Writer Nic Pizzolatto and director Cary Fukunaga grabbed television by its fake ginger beard in 2014 with True Detective, a new anthology show as dark, hard-boiled, and brooding as the old magazine series it’s inspired by. Powered by a nimble timeline and strong performances from its two megastars Matthew McConaughey and Woody Harrelson, True D captivated audiences with a far-reaching whodunit that dragged on the lives and hearts of its main characters, and sent watchers like this one down Reddit rabbit holes looking for answers. Season 1 would have landed higher on the list had it managed to stick its landing, instead resigning its fans to the fact that the evil was just a boogeyman hiding in a cave all along, and having its lead detectives discover said boogeyman by re-examining evidence that its viewers (eager too to solve the mystery) had no prior knowledge of. Whoops.
5. The Honourable Woman
When pitching this show to prospective viewers, I try to bury the lead—that it’s half-based in the Middle East—if only because that kind of conflict is a bridge too far for audiences looking for distraction from that sort of thing. But it’s not a show about the Middle East. It’s a show about secrets. The secrets characters keep from one another, and the secrets that show runner Hugo Blick keeps from his audience.

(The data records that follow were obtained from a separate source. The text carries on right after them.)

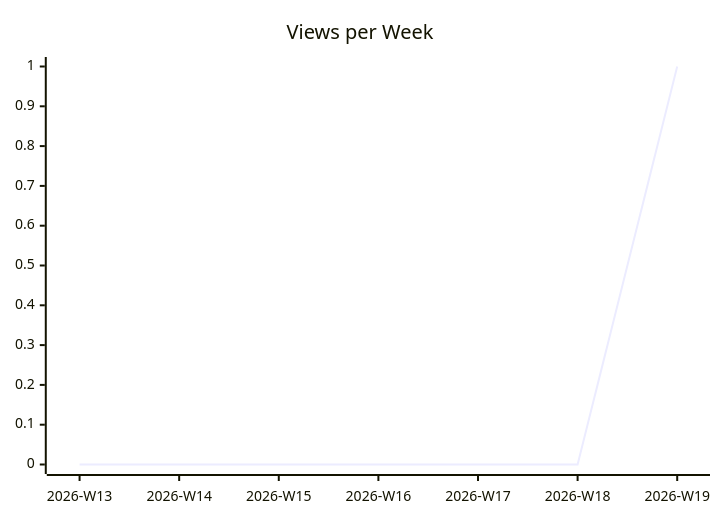
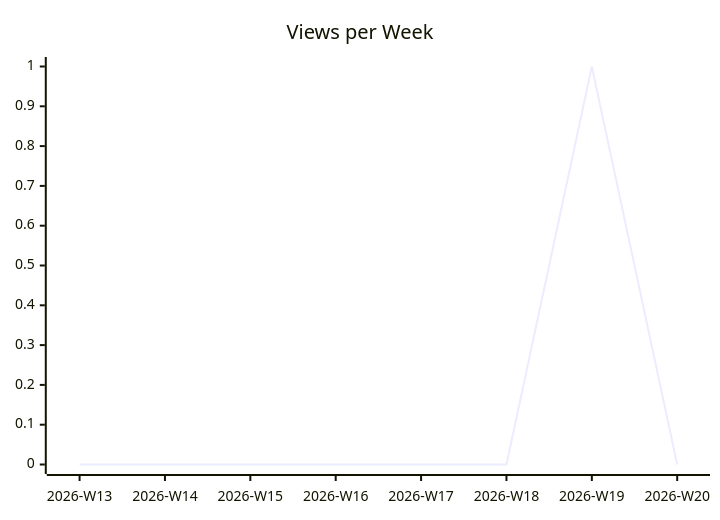
One commit to justdavis-family/github-analytics-data changed the second of 3 diagrams in karlmdavis/kobjects/README.md. Above: the diagram before and after it, drawn with Mermaid. The commit also changed other lines of this file and 176 other files, not shown here.

````diff
--- a/karlmdavis/kobjects/README.md
+++ b/karlmdavis/kobjects/README.md
@@ -12,6 +12,6 @@
 ```mermaid
 xychart-beta
   title "Views per Week"
-  x-axis ["2026-W13", "2026-W14", "2026-W15", "2026-W16", "2026-W17", "2026-W18", "2026-W19"]
-  line [0, 0, 0, 0, 0, 0, 1]
+  x-axis ["2026-W13", "2026-W14", "2026-W15", "2026-W16", "2026-W17", "2026-W18", "2026-W19", "2026-W20"]
+  line [0, 0, 0, 0, 0, 0, 1, 0]
 ```
````
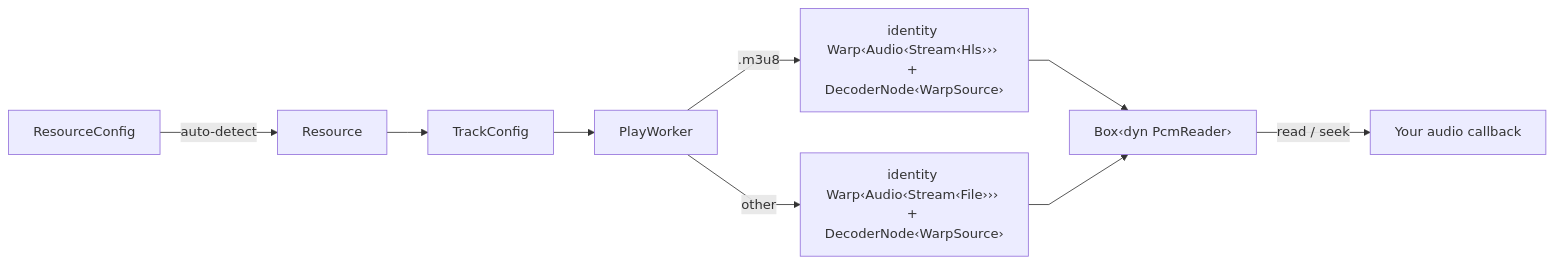
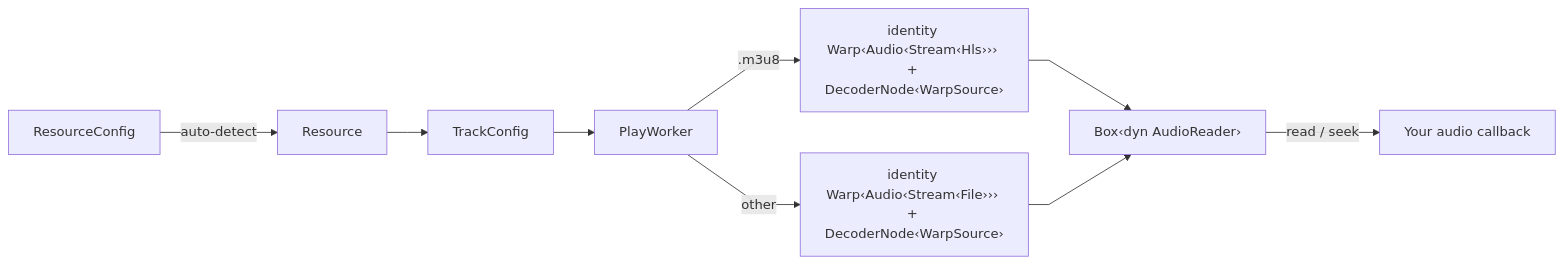
One commit to gerasim13/kithara changed the diagram in crates/kithara/ARCHITECTURE.md. Above: the diagram before and after it, drawn with Mermaid. The commit also changed other lines of this file and 386 other files, not shown here.

````diff
--- a/crates/kithara/ARCHITECTURE.md
+++ b/crates/kithara/ARCHITECTURE.md
@@ -7,12 +7,12 @@
 ```mermaid
 %%{init: {"flowchart": {"curve": "linear"}} }%%
 flowchart LR
     RC[ResourceConfig] -->|auto-detect| R[Resource]
     R --> TC[TrackConfig]
     TC --> PW[PlayWorker]
     PW -->|".m3u8"| AH["identity Warp‹Audio‹Stream‹Hls››› + DecoderNode‹WarpSource›"]
     PW -->|other| AF["identity Warp‹Audio‹Stream‹File››› + DecoderNode‹WarpSource›"]
-    AH --> PR["Box‹dyn PcmReader›"]
+    AH --> PR["Box‹dyn AudioReader›"]
     AF --> PR
     PR -->|"read / seek"| APP[Your audio callback]
 ```
````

Israeli-Englishwoman Nessa Stein inherits her father’s arms business, which in turn sets off a series of incidents that could cost her much more than her life. Her secrets, and others’, are coming back to haunt her and her family. It’s a spy show wrapped in a detective mystery drizzled with tahini sauce, and served with a side of revenge.
Rectify is a different and stunning show, managing somehow to build trucks of momentum while burning slow as a 10-foot candle. Part of that has to do with the show’s brilliant casting, and the rest has to do with show runner Ray McKinnon’s allegiance to weird on-screen discovery. In its second season, questions regarding the 20-year-old mystery of the murder of Hanna Dean and subsequent incarceration of Daniel Holden (whose release from a vacated sentence kicks off the show’s Season 1 premier) are answered, but, in turn, more questions regarding the murder both directly and tangentially are asked. Opinions about characters turn and turn, while Holden continues to grasp for some semblance of a life.
What’s fun about Banshee is that it manages to be so fun just by dropping the pretense, knowing what it is, and kicking pulp ass, while still being smartly and graphically written. It sheds subtlety for New York City buses sliding on its back 100 feet down the street and monstrous Native American cage fighters.
In its second season, our con-posing-as-the-sheriff-of-a-corrupt-small-town lead has to save the happily married love of his life and daughter from said love’s dad, while battling—and sometimes teaming up with—an Amish-raised crime lord, all while fending off explosive relations with a Native American gang, with hints of Eastern European hit men and transsexual computer hackers sprinkled in. So … yeah.
Another exciting installment to the anthology series renaissance, Fargo battled the glory of the film with the same name to become a critical and award-winning darling. Show runner Noah Hawley crafted a darkly comical original plot that played several notes found in the original, while only tangentially crossing the storylines of the two. The quality of the casting in the show’s first season is topped only by the actors’ performances. Billy Bob Thornton is hilariously chilling as violent drifter Lorne Malvo, and Allison Tolman takes a star-making turn as the Marge Gunderson-inspired Molly Solverson.
1. Game of Thrones
Despite what Petyr Baelish may tell you, it’s hard to knock off the king. Even for something of a lesser GoT season, HBO’s epic managed to outclass its competitors in almost every category, especially in source material and acting. Ben Wyatt of No. 8 on this list said it pretty well: “It’s a crossover hit! It’s not just for fantasy enthusiasts. They’re telling human stories in a fantasy world!”